Yeah, yeah. We all know that tocar means "to touch", but it has many other uses as well. Even if you think you know everything there is to know about tocar, you should continue reading because this is one of the most important verbs to master in order to sound more natural when speaking Spanish.
Let's see what other meanings the verb tocar has.
While in English we play a musical instrument or a piece of music, in Spanish we use the verb tocar for this purpose.
This verb is one of the most common ways that we use to express obligation or necessity, especially when it's something that we don't want to do. Using tocar in this way shows a lack of enthuisiasm about the obligation in question.
Following the same grammatical structure - indirect object + verb + subject, when talking about distributing something between recipients, we use the verb tocar as an equivalent to the English "to get".

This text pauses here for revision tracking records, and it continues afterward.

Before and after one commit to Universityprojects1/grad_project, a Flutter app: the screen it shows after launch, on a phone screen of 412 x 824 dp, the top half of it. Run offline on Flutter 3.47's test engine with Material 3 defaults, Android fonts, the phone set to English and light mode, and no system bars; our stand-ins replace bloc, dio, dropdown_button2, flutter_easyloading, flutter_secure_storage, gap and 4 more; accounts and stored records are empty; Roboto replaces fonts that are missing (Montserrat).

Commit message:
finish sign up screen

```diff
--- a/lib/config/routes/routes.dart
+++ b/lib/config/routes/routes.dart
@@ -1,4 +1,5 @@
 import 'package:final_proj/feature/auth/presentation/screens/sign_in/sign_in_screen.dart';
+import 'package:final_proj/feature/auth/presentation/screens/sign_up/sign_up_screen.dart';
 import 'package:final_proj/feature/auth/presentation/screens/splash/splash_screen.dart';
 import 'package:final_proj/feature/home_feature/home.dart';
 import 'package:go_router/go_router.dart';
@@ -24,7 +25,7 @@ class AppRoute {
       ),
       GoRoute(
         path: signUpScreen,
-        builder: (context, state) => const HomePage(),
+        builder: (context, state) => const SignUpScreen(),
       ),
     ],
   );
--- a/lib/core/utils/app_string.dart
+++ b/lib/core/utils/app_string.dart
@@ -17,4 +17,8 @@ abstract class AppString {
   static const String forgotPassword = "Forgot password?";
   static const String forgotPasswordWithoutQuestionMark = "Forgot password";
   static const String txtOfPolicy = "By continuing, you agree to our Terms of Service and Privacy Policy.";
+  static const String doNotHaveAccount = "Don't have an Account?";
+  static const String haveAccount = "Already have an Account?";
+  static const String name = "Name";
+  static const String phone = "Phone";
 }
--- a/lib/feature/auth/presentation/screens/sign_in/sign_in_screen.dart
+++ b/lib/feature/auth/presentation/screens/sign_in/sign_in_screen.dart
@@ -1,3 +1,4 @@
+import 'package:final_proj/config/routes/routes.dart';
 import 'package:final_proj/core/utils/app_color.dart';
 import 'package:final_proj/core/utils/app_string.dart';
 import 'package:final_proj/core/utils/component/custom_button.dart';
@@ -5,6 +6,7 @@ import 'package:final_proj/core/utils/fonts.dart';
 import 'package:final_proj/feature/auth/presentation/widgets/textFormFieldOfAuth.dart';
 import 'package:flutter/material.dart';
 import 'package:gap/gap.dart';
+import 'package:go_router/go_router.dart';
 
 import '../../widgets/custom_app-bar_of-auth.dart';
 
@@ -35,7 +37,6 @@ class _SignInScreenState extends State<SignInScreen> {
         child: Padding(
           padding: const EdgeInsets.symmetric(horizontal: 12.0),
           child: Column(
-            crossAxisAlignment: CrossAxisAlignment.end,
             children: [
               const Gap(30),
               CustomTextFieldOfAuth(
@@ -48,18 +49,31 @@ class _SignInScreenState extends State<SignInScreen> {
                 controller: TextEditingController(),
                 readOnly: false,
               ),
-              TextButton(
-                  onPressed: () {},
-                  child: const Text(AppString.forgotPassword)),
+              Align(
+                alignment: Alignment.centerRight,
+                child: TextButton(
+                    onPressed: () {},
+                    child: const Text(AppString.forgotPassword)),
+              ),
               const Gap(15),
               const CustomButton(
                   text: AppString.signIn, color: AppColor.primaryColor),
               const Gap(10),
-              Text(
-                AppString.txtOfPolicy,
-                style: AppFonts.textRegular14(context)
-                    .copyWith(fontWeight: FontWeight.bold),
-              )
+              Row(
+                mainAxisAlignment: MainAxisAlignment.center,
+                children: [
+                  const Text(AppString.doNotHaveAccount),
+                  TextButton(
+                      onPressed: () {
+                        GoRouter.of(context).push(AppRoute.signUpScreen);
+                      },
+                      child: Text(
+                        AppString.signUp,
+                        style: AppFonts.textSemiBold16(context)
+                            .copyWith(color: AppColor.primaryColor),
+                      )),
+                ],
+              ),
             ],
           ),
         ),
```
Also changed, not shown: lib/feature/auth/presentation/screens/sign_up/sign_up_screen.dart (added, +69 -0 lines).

For example, if we have eight pieces of pizza and there are four people, we could say:
Some more examples:
Tocar can be used to talk about not only distributing physical items like pieces of pizza, but also to indicate distribution of turns, whether in a game, a waiting list, or anything else. As a result, in Spanish if you wanted to say "it's my turn", you would say "me toca".
For example, in a waiting room, the receptionist might say something like:
This is another very common use of the verb tocar. Actions like "knocking at the door", "honking the horn", "ringing the doorbell", etc translate to "tocar la puerta", "tocar la bocina" y "tocar el timbre", respectively.
What all of these expressions have in common is that the actions and sounds that they refer to are in general produced by one's hand making contact with something, although there are exceptions, such as "tocar el silbato" (to blow the whistle).
Another use of tocar that translates quite easily to English is to bring up or discuss some topic, but not at length or in detail, like "to touch on a topic".
Here are some examples:
This works just like the expression "knock on wood" in English.
In Spanish, however, "tocar madera" is sometimes used to express hope that something bad doesn't happen, which is a bit different from how "knock on wood" is used in English:
Now that you have a better understanding of the verb tocar, les toca practicar! Check out our podcast to work on your listening skills and learn about traditional games in Colombia.